Artículo Foreign Policy, 19.06.2021 Sajjad Safaei, candidato a posgrado (Max Planck Institute for Social Anthropology)
Iran’s next president is a conservative obsessed with power—but less of a zealot than he seems.
In Iran, the final pieces have fallen into place for a momentous power grab, with potentially far-reaching consequences for the country and its relations with the rest of the world. Judiciary chief Ebrahim Raisi has emerged victorious in this weekend’s election for the presidency, as expected, and is thus entitled to a four-year term in that office. But he will also be widely recognized as the presumed successor to Ali Khamenei as the next supreme leader of the Islamic Republic—a position he may occupy for life.
But if it’s suddenly important to understand Raisi’s worldview, it’s also not easy to gain access to it. Internationally, Raisi is widely referred to as a “hardliner,” but that is a label that obscures as much as it reveals. To reduce Raisi to a zealot is to miss the most overriding component of his political persona: his shrewd opportunism. This is the quality that best explains his rise—and best predicts his style of leadership going forward.
Significantly, Raisi emerged as the overwhelming frontrunner in the presidential vote, not by rallying the public with a compelling vision, but in large part because the field was effectively cleared for him by close political allies. In late May, the 12-member Guardian Council—Iran’s election watchdog, many of whose members are associated with Raisi—barred prominent moderate and pro-reform figures from running in the race. Some still clung to the hope that Khamenei would eventually intervene, just as he had done in 2005, to reinstate some of the disqualified candidates. Khamenei eventually called on the Guardian Council to “make amends” for its “unjust” conduct, but without demanding any specific candidate to be reinstated; the Guardian Council’s response to this plea was a platitudinal statement devoid of any real substance.
The Guardian Council’s purge was an immense boon to Raisi’s election bid in two important ways. Firstly, and most manifestly, it rid the race of his most serious rivals.
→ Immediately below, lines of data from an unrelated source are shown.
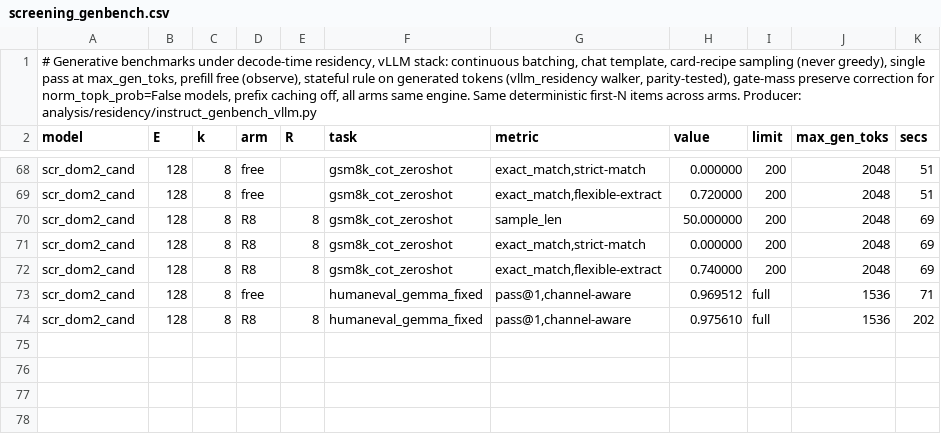
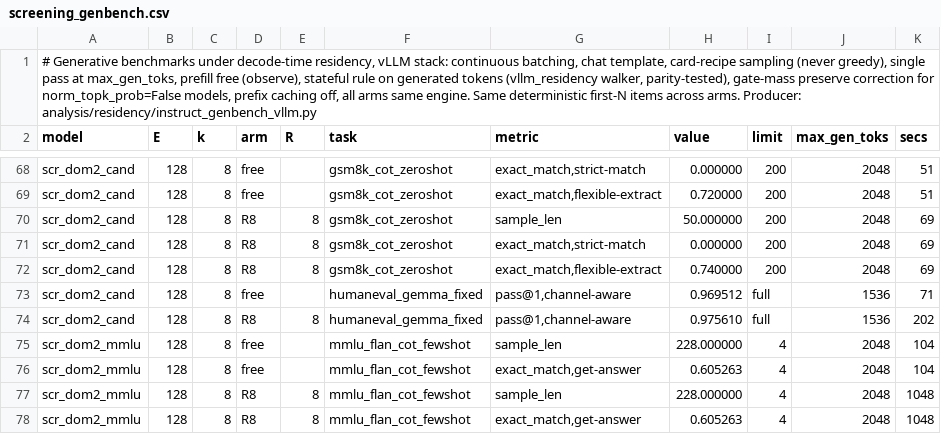
Before and after one commit to ncylich/temporal-moe, a CSV file: results/ablations/screening_genbench.csv, drawn as a sheet; only a part is shown, gaps mark what is left out; the diff names each change by its address in the sheet, - before the commit and + after, or states it on an @@ line.

```diff
--- a/results/ablations/screening_genbench.csv
+++ b/results/ablations/screening_genbench.csv
+row 75: scr_dom2_mmlu | 128 | 8 | free |  | mmlu_flan_cot_fewshot | sample_len | 228.000000 | 4 | 2048 | 104
+row 76: scr_dom2_mmlu | 128 | 8 | free |  | mmlu_flan_cot_fewshot | exact_match,get-answer | 0.605263 | 4 | 2048 | 104
+row 77: scr_dom2_mmlu | 128 | 8 | R8 | 8 | mmlu_flan_cot_fewshot | sample_len | 228.000000 | 4 | 2048 | 1048
+row 78: scr_dom2_mmlu | 128 | 8 | R8 | 8 | mmlu_flan_cot_fewshot | exact_match,get-answer | 0.605263 | 4 | 2048 | 1048
```
Also changed, not shown: results/ablations/instruct_genbench_vllm.csv, 3 other files.
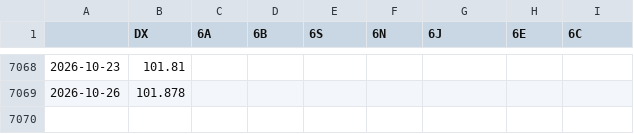
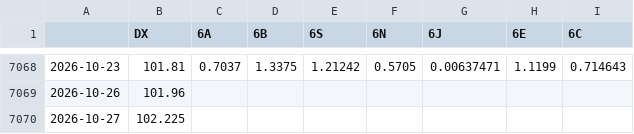
Before and after one commit to fynnluckas-source/trading-dashboard, a CSV file: daten/kurse_tag.csv, drawn as a sheet; only a part is shown, gaps mark what is left out; the diff covers the shown part only.

```diff
--- a/daten/kurse_tag.csv
+++ b/daten/kurse_tag.csv
@@ -7068,2 +7068,3 @@
-2026-10-23,101.81,,,,,,,
-2026-10-26,101.878,,,,,,,
+2026-10-23,101.81,0.7037,1.3375,1.21242,0.5705,0.00637471,1.1199,0.714643
+2026-10-26,101.96,,,,,,,
+2026-10-27,102.225,,,,,,,
```
Also changed, not shown: 28 edited cells elsewhere in this file, daten/kurse_future_tag.csv, daten/vorwaertstest.csv.
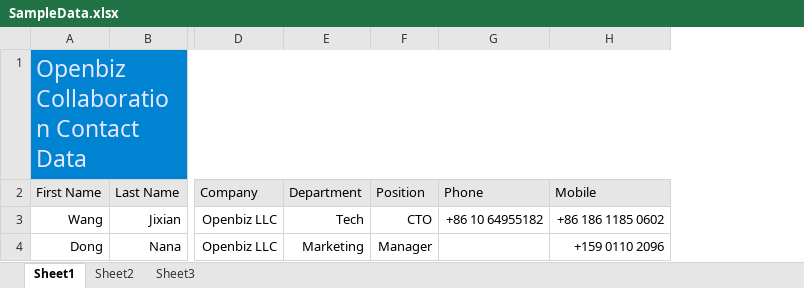
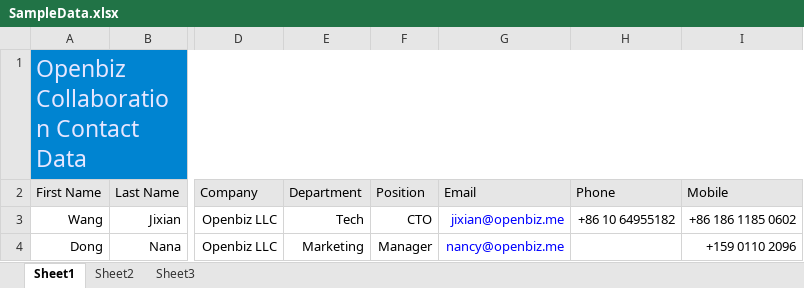
Before and after one commit to irnawansuprapti/openbiz-cubi, an Excel workbook: cubi/modules/contact/resource/sampledata/excel2007/SampleData.xlsx, sheet Sheet1, drawn as a sheet; only a part is shown, gaps mark what is left out; values as stored, in another font and other column widths than the file's, no borders; the diff names each change by its address in the sheet, - before the commit and + after, or states it on an @@ line.

```diff
--- a/cubi/modules/contact/resource/sampledata/excel2007/SampleData.xlsx (sheet Sheet1)
+++ b/cubi/modules/contact/resource/sampledata/excel2007/SampleData.xlsx (sheet Sheet1)
+column G (Email), rows 3-4: jixian@openbiz.me | nancy@openbiz.me
```
Also changed, not shown: 10 other files.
Secondly, but perhaps even more importantly, the disqualifications dampened public enthusiasm, demoralizing those segments of the electorate whose participation has traditionally been crucial for moderate or reform-minded candidates. This made it far more difficult for Abdolnaser Hemmati and Mohsen Mehralizadeh, the sole centrist and moderate candidates not winnowed from the electoral race, to galvanize the populace and garner their vote come election day. Mehralizadeh would drop out of the race just two days before the vote.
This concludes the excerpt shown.